··· DATASET EXCERPTS

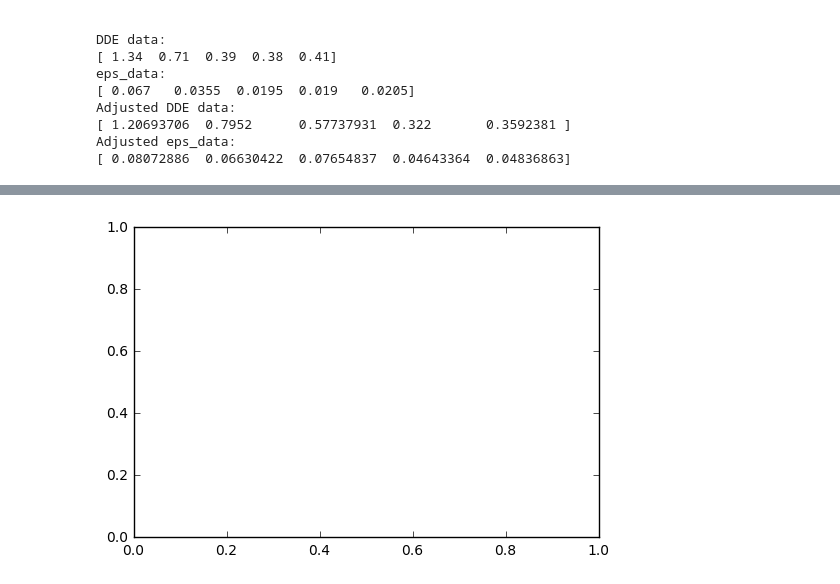
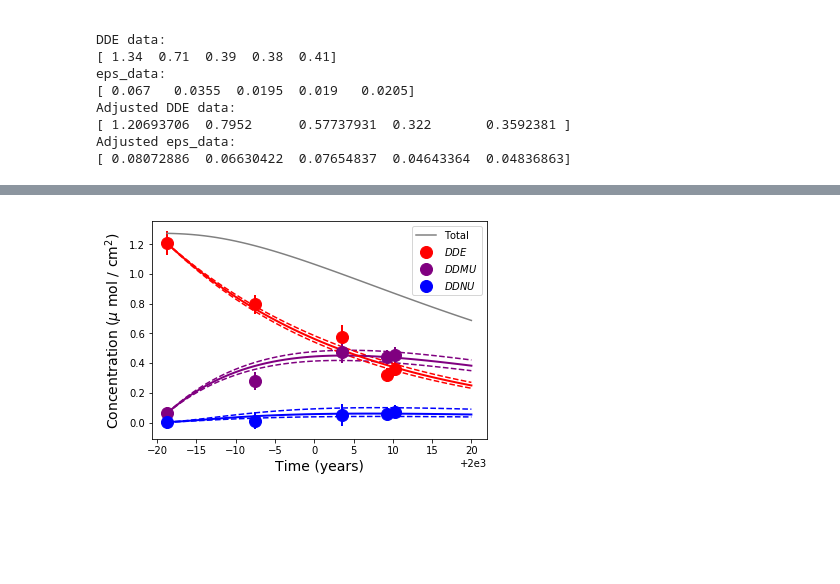
Before and after one commit to csherwood-usgs/bateman, a Jupyter notebook: bateman.ipynb, the cells around one changed output, grey strips where cells are left out. Drawn from its saved outputs; the diff is of its cells as text; code cells hidden in the pictures; blank space fills up the shorter version.

```diff
--- a/bateman.ipynb
+++ b/bateman.ipynb
@@ -284,17 +284,22 @@ if(use_eps):
     eps_data = np.concatenate((eps_DDE,eps_DDMU,eps_DDNU))
 
 if(adjust_inventories):
-    adj = np.concatenate( (eps_adj, eps_adj, eps_adj) )
+    # calculate adjustment according to mean of all PCBs inventory
+    # this is redone here because size of adj will change here
+    pcbm = A[:,4:6].mean(axis=1)
+    adjv = pcbm.mean()/pcbm
+    adj = np.concatenate( (adjv, adjv, adjv) )
     data = data*adj
+    eps_adj =  np.ones_like(data)
     if use_eps:
-        eps_adj = np.concatenate((eps_adj,eps_adj,eps_adj))
+        eps_adjv = stde_PCB*adjv
+        eps_adj = np.concatenate((eps_adjv,eps_adjv,eps_adjv))
         eps_data = np.sqrt( (eps_data**2. + eps_adj**2. ) )
 
 print('data')
 print(data)
 print('eps_data')
 print(eps_data)
-
 
 params = Parameters()
 params.add('k1',value = 0.4, min =0., max = 1.)
@@ -316,23 +321,53 @@ print("sumsq resdisuals: {:}".format( np.sqrt(sum(res**2))))
 out = minimize(residual3, params, method='leastsq', args=(t,data,eps_data))
 
 # Get the fitted rates
-k1f=out.params['k1'].value
-k2f=out.params['k2'].value
-k3f=out.params['k3'].value
-k1e = out.params['k1'].stderr
-k2e = out.params['k2'].stderr
-k3e = out.params['k3'].stderr
+kf = np.zeros((3,))
+kf[0]=out.params['k1'].value
+kf[1]=out.params['k2'].value
+kf[2]=out.params['k3'].value
+ke = np.zeros((3,))
+ke[0] = out.params['k1'].stderr
+ke[1] = out.params['k2'].stderr
+ke[2] = out.params['k3'].stderr
+
 # Get fit metrics
 chis = out.chisqr
 chir = out.redchi
 
 # Run the ODE solver with best-fit results
 tm = linspace(1981.27,2020.,50)
-k = np.array((k1f,k2f,k3f))
 C0 = np.array((data[0],data[nt],data[2*nt]))
-Cm = odeint(dcdt3,C0,t, args = (k,))
-print(Cm.shape)
+Cm = odeint(dcdt3,C0,tm, args = (kf,))
 
+# now run it for all of the cases with +/- uncertainty
+kmult = np.array((0.,1.,-1.))
+kep = np.zeros((27,3))
+Cc = np.zeros_like(Cm)
+Cmax = np.zeros_like(Cm)
+Cmin = np.zeros_like(Cm)
+C1 = np.zeros((27,50))
+C2 = np.zeros((27,50))
+C3 = np.zeros((27,50))
+n =0
+for k in np.arange(3):
+    for j in np.arange(3):
+        for i in np.arange(3):
+            kep[n][0]=kf[0]+ke[0]*kmult[k]
+            kep[n][1]=kf[1]+ke[1]*kmult[i]
+            kep[n][2]=kf[2]+ke[2]*kmult[j]
+            C0 = np.array((data[0],data[nt],data[2*nt]))
+            Cc = odeint(dcdt3,C0,tm, args = (kep[n,:],))
+            C1[n,:] = Cc[:,0]
+            C2[n,:] = Cc[:,1]
+            C3[n,:] = Cc[:,2]
+            n=n+1
+
+Cmax[:,0] = np.amax(C1,axis=0)
+Cmin[:,0] = np.amin(C1,axis=0)
+Cmax[:,1] = np.amax(C2,axis=0)
+Cmin[:,1] = np.amin(C2,axis=0)
+Cmax[:,2] = np.amax(C3,axis=0)
+Cmin[:,2] = np.amin(C3,axis=0)
 
 print('\n\nFull monty')
 if(adjust_inventories):
@@ -341,15 +376,29 @@ if(use_eps):
     print("  Using estimates of std. errors")
 report_fit(out)
 
-
+print(nt)
+print(shape(t))
+print(shape(data[0:nt]))
+print(shape(eps_data))
 
 fig = plt.figure()
-#plt.plot(tm,Cl,'--',color='gray')
-#plt.plot(tm,Ch,'--',color='gray')
-plt.plot(tm,Cm,'-', color='red',label='$Model$')
-h=plt.plot(t,data,'o',color='red',markersize=12,linestyle='None',label='$Data$')
+plt.plot(tm,Cm[:,0]+Cm[:,1]+Cm[:,2],'-',color='gray',label="Total")
+plt.plot(tm,Cmax[:,2],'--',color='blue')
+plt.plot(tm,Cmin[:,2],'--',color='blue')
+plt.plot(tm,Cmax[:,1],'--',color='purple')
+plt.plot(tm,Cmin[:,1],'--',color='purple')
+plt.plot(tm,Cmax[:,0],'--',color='red')
+plt.plot(tm,Cmin[:,0],'--',color='red')
+plt.plot(tm,Cm[:,2],'-', color='blue',linewidth=2)
+plt.plot(tm,Cm[:,1],'-', color='purple',linewidth=2)
+plt.plot(tm,Cm[:,0],'-', color='red',linewidth=2)
+plt.plot(t,data[0:nt],'o',color='red',markersize=12,linestyle='None',label='$DDE$')
+plt.plot(t,data[nt:2*nt],'o',color='purple',markersize=12,linestyle='None',label='$DDMU$')
+plt.plot(t,data[2*nt:3*nt],'o',color='blue',markersize=12,linestyle='None',label='$DDNU$')
 plt.setp(h,linestyle='None')
-plt.errorbar(t,data, yerr=eps_DDE,color='red',elinewidth=2,linestyle='None')
+plt.errorbar(t,data[0:nt], yerr=eps_data[0:nt],color='red',elinewidth=2,linestyle='None')
+plt.errorbar(t,data[nt:2*nt], yerr=eps_data[nt:2*nt],color='purple',elinewidth=2,linestyle='None')
+plt.errorbar(t,data[2*nt:3*nt], yerr=eps_data[2*nt:3*nt],color='blue',elinewidth=2,linestyle='None')
 plt.xlabel(r'Time (years)', fontsize=14)
 plt.ylabel(r'Concentration ($\mu$ mol / cm$^2$)',fontsize=14)
 plt.legend(loc='upper right')
@@ -375 +424 @@ ValueError: x and y must have same first dimension
-[figure, old version]
+[figure, new version]
```
Also changed, not shown: parts of 6 cells of this notebook.
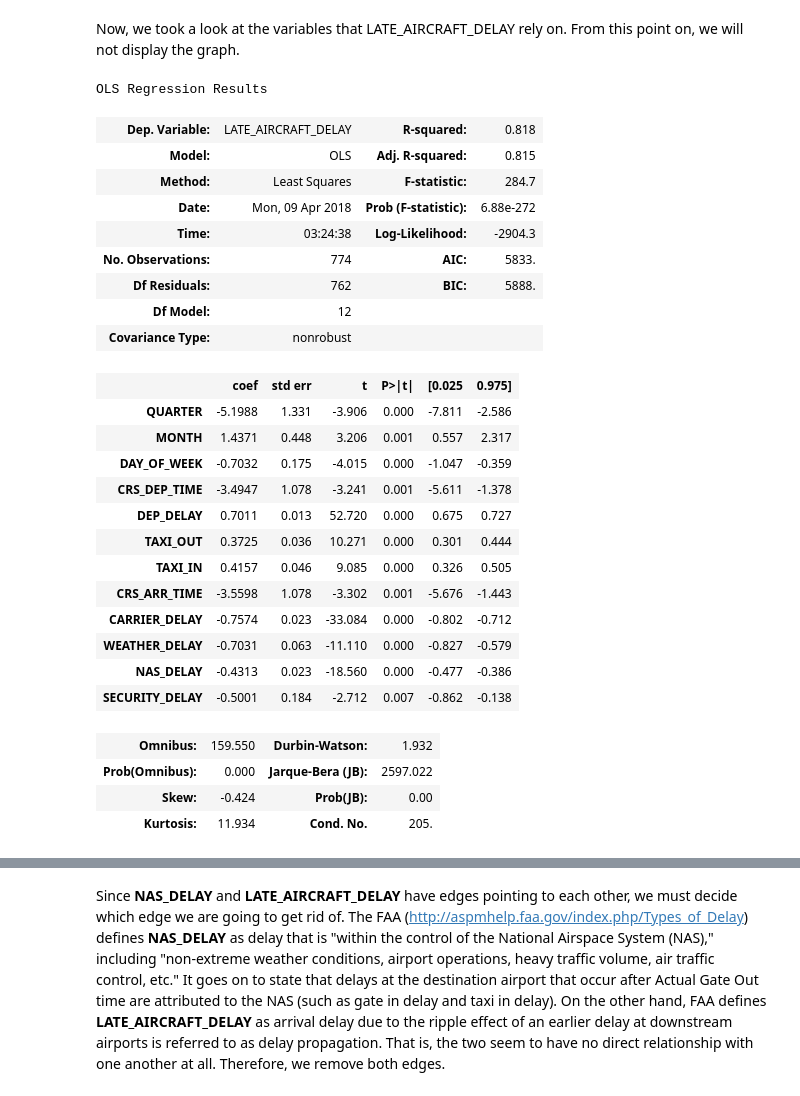
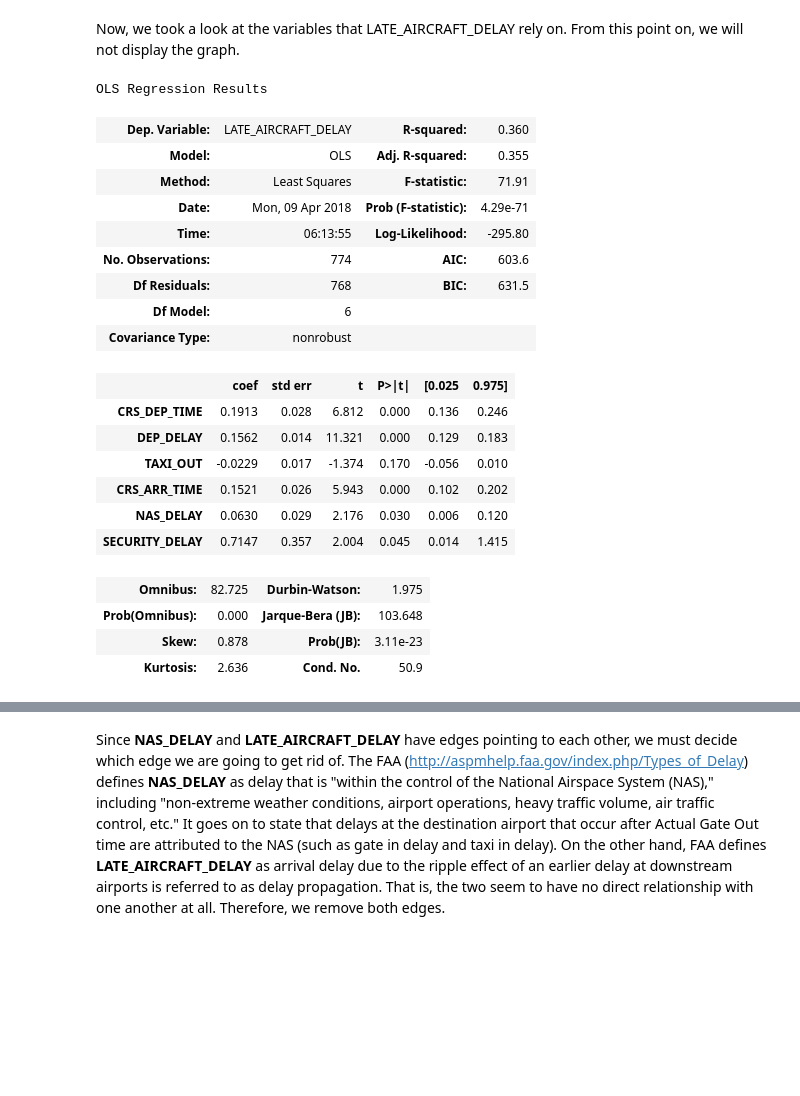
Before and after one commit to dy-choi/Flight-Delay-Analysis, a Jupyter notebook: DataPreparation.ipynb, the cells around one changed output, grey strips where cells are left out. Saved outputs shown, nothing was run; the diff lists cells and outputs as text; code cells hidden in the pictures; blank space fills up the shorter version.

```diff
--- a/DataPreparation.ipynb
+++ b/DataPreparation.ipynb
@@ -69,6 +76,25 @@ flights_df = pd.concat([jan_df, feb_df,mar_df,apr_df, may_df, jun_df, jul_df, au
 # keep hour information from CRS but not minutes
 flights_df['CRS_DEP_TIME'] = flights_df['CRS_DEP_TIME'] // 100
 flights_df['CRS_ARR_TIME'] = flights_df['CRS_ARR_TIME'] // 100
+
+# change delay information to binary
+changeDelaytoBinary(flights_df, 'CARRIER_DELAY')
+changeDelaytoBinary(flights_df, 'WEATHER_DELAY')
+changeDelaytoBinary(flights_df, 'NAS_DELAY')
+changeDelaytoBinary(flights_df, 'SECURITY_DELAY')
+changeDelaytoBinary(flights_df, 'LATE_AIRCRAFT_DELAY')
+
+# for DEP_DELAY, we'd like three variables: -1 (early departure), 0 (regular), 1 (late departure)
+mask = flights_df['DEP_DELAY'] > 0.0
+flights_df.loc[mask, 'DEP_DELAY'] = 1
+
+mask = flights_df['DEP_DELAY'] < 0.0
+flights_df.loc[mask,'DEP_DELAY'] = -1
+
+# TAXI_IN, TAXI_OUT: in 15-minute increments
+# 0: less than 15, 1: less than 30, ...
+flights_df['TAXI_IN'] = flights_df['TAXI_IN'] // 15
+flights_df['TAXI_OUT'] = flights_df['TAXI_OUT'] // 15
 # %% [markdown]
 Secondly, we will read in the data provided by the Federal Aviation Administration (FAA) on airport situations in SFO and PHL in 2017 in 'ASPM : Airport Analysis : Delayed Flights Report.' After reading in the data, we will merge the two dataframes to create one flights_df dataframe.
 # %%
@@ -293,36 +313,30 @@ draw_graph(flight_edges_df, 'nas-arr_del15.png')
 # %% [markdown]
 Now, we took a look at the variables that LATE_AIRCRAFT_DELAY rely on. From this point on, we will not display the graph.
 # %%
-late_aircraft_from = ['QUARTER', 'MONTH', 'DAY_OF_WEEK', 'CRS_DEP_TIME', 'DEP_DELAY', 'TAXI_OUT', 'TAXI_IN', 'CRS_ARR_TIME', 'CARRIER_DELAY', 'WEATHER_DELAY', 'NAS_DELAY', 'SECURITY_DELAY']
+late_aircraft_from = ['CRS_DEP_TIME', 'DEP_DELAY', 'TAXI_OUT', 'CRS_ARR_TIME', 'NAS_DELAY', 'SECURITY_DELAY']
 regression_model(late_aircraft_from, 'LATE_AIRCRAFT_DELAY').summary()
 # %% [output]
 OLS Regression Results
-| Dep. Variable: | LATE_AIRCRAFT_DELAY | R-squared: | 0.818 |
-| Model: | OLS | Adj. R-squared: | 0.815 |
-| Method: | Least Squares | F-statistic: | 284.7 |
-| Date: | Mon, 09 Apr 2018 | Prob (F-statistic): | 6.88e-272 |
-| Time: | 03:24:38 | Log-Likelihood: | -2904.3 |
-| No. Observations: | 774 | AIC: | 5833. |
-| Df Residuals: | 762 | BIC: | 5888. |
-| Df Model: | 12 |  |  |
+| Dep. Variable: | LATE_AIRCRAFT_DELAY | R-squared: | 0.360 |
+| Model: | OLS | Adj. R-squared: | 0.355 |
+| Method: | Least Squares | F-statistic: | 71.91 |
+| Date: | Mon, 09 Apr 2018 | Prob (F-statistic): | 4.29e-71 |
+| Time: | 06:13:55 | Log-Likelihood: | -295.80 |
+| No. Observations: | 774 | AIC: | 603.6 |
+| Df Residuals: | 768 | BIC: | 631.5 |
+| Df Model: | 6 |  |  |
 | Covariance Type: | nonrobust |  |  |
 |  | coef | std err | t | P>|t| | [0.025 | 0.975] |
-| QUARTER | -5.1988 | 1.331 | -3.906 | 0.000 | -7.811 | -2.586 |
-| MONTH | 1.4371 | 0.448 | 3.206 | 0.001 | 0.557 | 2.317 |
-| DAY_OF_WEEK | -0.7032 | 0.175 | -4.015 | 0.000 | -1.047 | -0.359 |
-| CRS_DEP_TIME | -3.4947 | 1.078 | -3.241 | 0.001 | -5.611 | -1.378 |
-| DEP_DELAY | 0.7011 | 0.013 | 52.720 | 0.000 | 0.675 | 0.727 |
-| TAXI_OUT | 0.3725 | 0.036 | 10.271 | 0.000 | 0.301 | 0.444 |
-| TAXI_IN | 0.4157 | 0.046 | 9.085 | 0.000 | 0.326 | 0.505 |
-| CRS_ARR_TIME | -3.5598 | 1.078 | -3.302 | 0.001 | -5.676 | -1.443 |
-| CARRIER_DELAY | -0.7574 | 0.023 | -33.084 | 0.000 | -0.802 | -0.712 |
-| WEATHER_DELAY | -0.7031 | 0.063 | -11.110 | 0.000 | -0.827 | -0.579 |
-| NAS_DELAY | -0.4313 | 0.023 | -18.560 | 0.000 | -0.477 | -0.386 |
-| SECURITY_DELAY | -0.5001 | 0.184 | -2.712 | 0.007 | -0.862 | -0.138 |
+| CRS_DEP_TIME | 0.1913 | 0.028 | 6.812 | 0.000 | 0.136 | 0.246 |
+| DEP_DELAY | 0.1562 | 0.014 | 11.321 | 0.000 | 0.129 | 0.183 |
+| TAXI_OUT | -0.0229 | 0.017 | -1.374 | 0.170 | -0.056 | 0.010 |
+| CRS_ARR_TIME | 0.1521 | 0.026 | 5.943 | 0.000 | 0.102 | 0.202 |
+| NAS_DELAY | 0.0630 | 0.029 | 2.176 | 0.030 | 0.006 | 0.120 |
+| SECURITY_DELAY | 0.7147 | 0.357 | 2.004 | 0.045 | 0.014 | 1.415 |
-| Omnibus: | 159.550 | Durbin-Watson: | 1.932 |
-| Prob(Omnibus): | 0.000 | Jarque-Bera (JB): | 2597.022 |
-| Skew: | -0.424 | Prob(JB): | 0.00 |
-| Kurtosis: | 11.934 | Cond. No. | 205. |
+| Omnibus: | 82.725 | Durbin-Watson: | 1.975 |
+| Prob(Omnibus): | 0.000 | Jarque-Bera (JB): | 103.648 |
+| Skew: | 0.878 | Prob(JB): | 3.11e-23 |
+| Kurtosis: | 2.636 | Cond. No. | 50.9 |
 # %%
 flight_edges_df, bn = update_flights_edges_df(late_aircraft_from, 'LATE_AIRCRAFT_DELAY',flight_edges_df)
 # %% [output]
```
Also changed, not shown: parts of 90 cells of this notebook, 9 other files.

······

WORK INSTRUCTION: Copy out every line of the data that includes "mean".

THE ANSWER:
+    # calculate adjustment according to mean of all PCBs inventory
+    pcbm = A[:,4:6].mean(axis=1)
+    adjv = pcbm.mean()/pcbm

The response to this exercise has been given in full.